She wanted to be what church was for him. She wanted to be a break in his never-ending sadness. She had always wanted to be an older man’s beautiful, youthful silver lining. Instead she had turned into another source of stress for him. She kept a screenshot of the text he had sent her months ago: “I need a breather from our friendship. You’re right, you do add stress to my life. I’m sorry, we’ll talk soon.” It had devastated her to read it. She over-analyzed every part of it. Why did he always have to limit her being just a friend? Was he really not attracted to her? Why did he say he needed a breather and then add in some corporate throw-away line like, ‘talk soon’? They had talked every day for months and leading up to it, she had felt his responses had grown more obligatory---he would just answer a question, never expanding or lengthening the conversation.

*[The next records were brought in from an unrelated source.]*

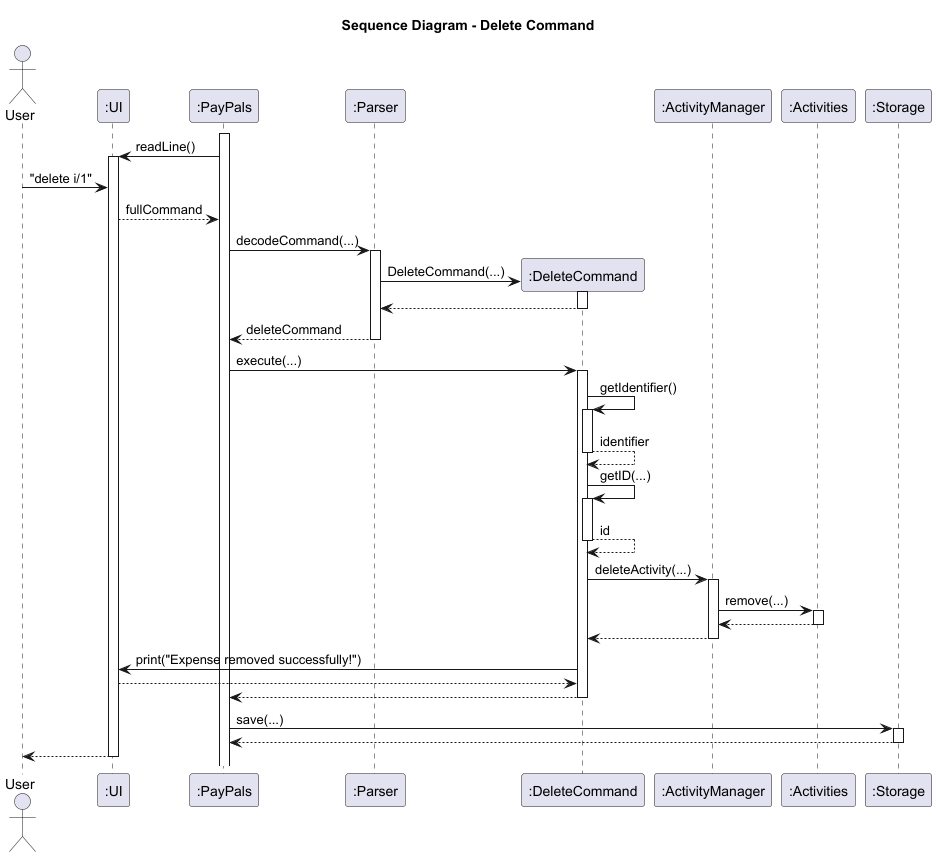
Earlier version of the PlantUML export docs/diagrams/DeleteCommand.png (jing-yen/tp).
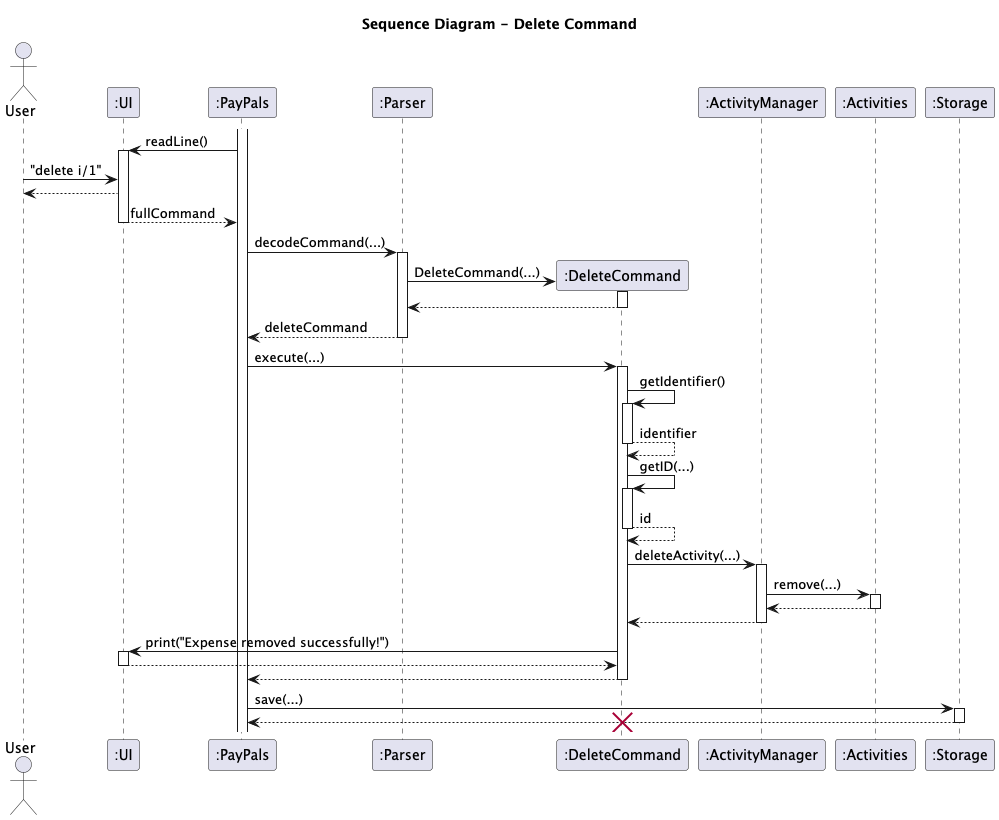
Above is the later version.

Change to the diagram source:
```diff
@@ -16,7 +16,9 @@
 PP -> UI : readLine()
 activate UI
 User -> UI : "delete i/1"
+UI --> User
 UI --> PP : fullCommand
+deactivate UI
 
 PP -> PA : decodeCommand(...)
 activate PA
@@ -47,7 +49,9 @@
 deactivate AM
 
 DC -> UI : print("Expense removed successfully!")
+activate UI
 UI --> DC
+deactivate UI
 PP <-- DC
 deactivate DC
 
@@ -55,6 +59,7 @@
 activate SR
 SR --> PP
 deactivate SR
-UI --> User
-deactivate UI
+
+destroy DC
+
 @enduml
```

But instead of giving him space then, she pushed on and brought him to the point he had to be cruel.
Even now, her presence was probably causing him undue stress. But she couldn’t stay away from him. She hadn’t been able to for over a year now. She had thought, or hoped, he felt marginally the same way. That amidst all the pain in his life, seeing “Good morning, handsome ;)” as the first text of his endlessly busy days would make him smile. He had said she was a “great friend.” That he “cherished” her. They had regularly said “love you” “love you, too.” Granted she always said the first part. On text anyway. He always said it first in person or on the phone. She had hoped he would see all the horrible events of the past few months as a way to bring them together.
He always said he just wanted to “know God’s plan” because he couldn’t figure out what awful thing he had done to deserve all the loss and betrayal he was being subjected to. She wanted to say His plan was her. It was them. He once said, “God brought you to me. I know He did. He sent you to me.” She thought in retrospect it was wrong to have responded with, “Thanks for magical negro’ing my existence!” Maybe she should have fed the seed instead of scoffing at it. Maybe he felt scorned. Maybe, again, he was just being polite. She just wanted him to tell her. No, she wanted him to see her the way she wanted to be seen.
They stood and she saw other parishioners grasp each other’s hands. She offered her right hand to him, which he clasped lightly to her disappointment. She started to chant the “Our Father” wondering why they didn’t say the “Apostle’s Creed” as she wanted to impress him with how well she knew it despite her decade-long absence from Catholicism. That somehow this would be a sign for him that they were meant to be together. He dropped her hand instantly as the prayer ended. She held back her tears and followed along in a hollow way. What was wrong with her? Why didn’t he want her? What could she do to change that? She missed him so much. She missed his words. She missed his undying nobility. He had the most beautiful compliments for her work. The first piece she ever showed him he said, “I thought it was based on Marilyn Monroe, but then I thought no. No, it’s Jackie Kennedy.” He knew to say that before even knowing about her obsession with JFK. She felt his pain when she listened to Otis Redding. She wanted him because he had said “no” a million times.
“And peace be with you,” the priest said.
They turned to each other. They both stood motionless.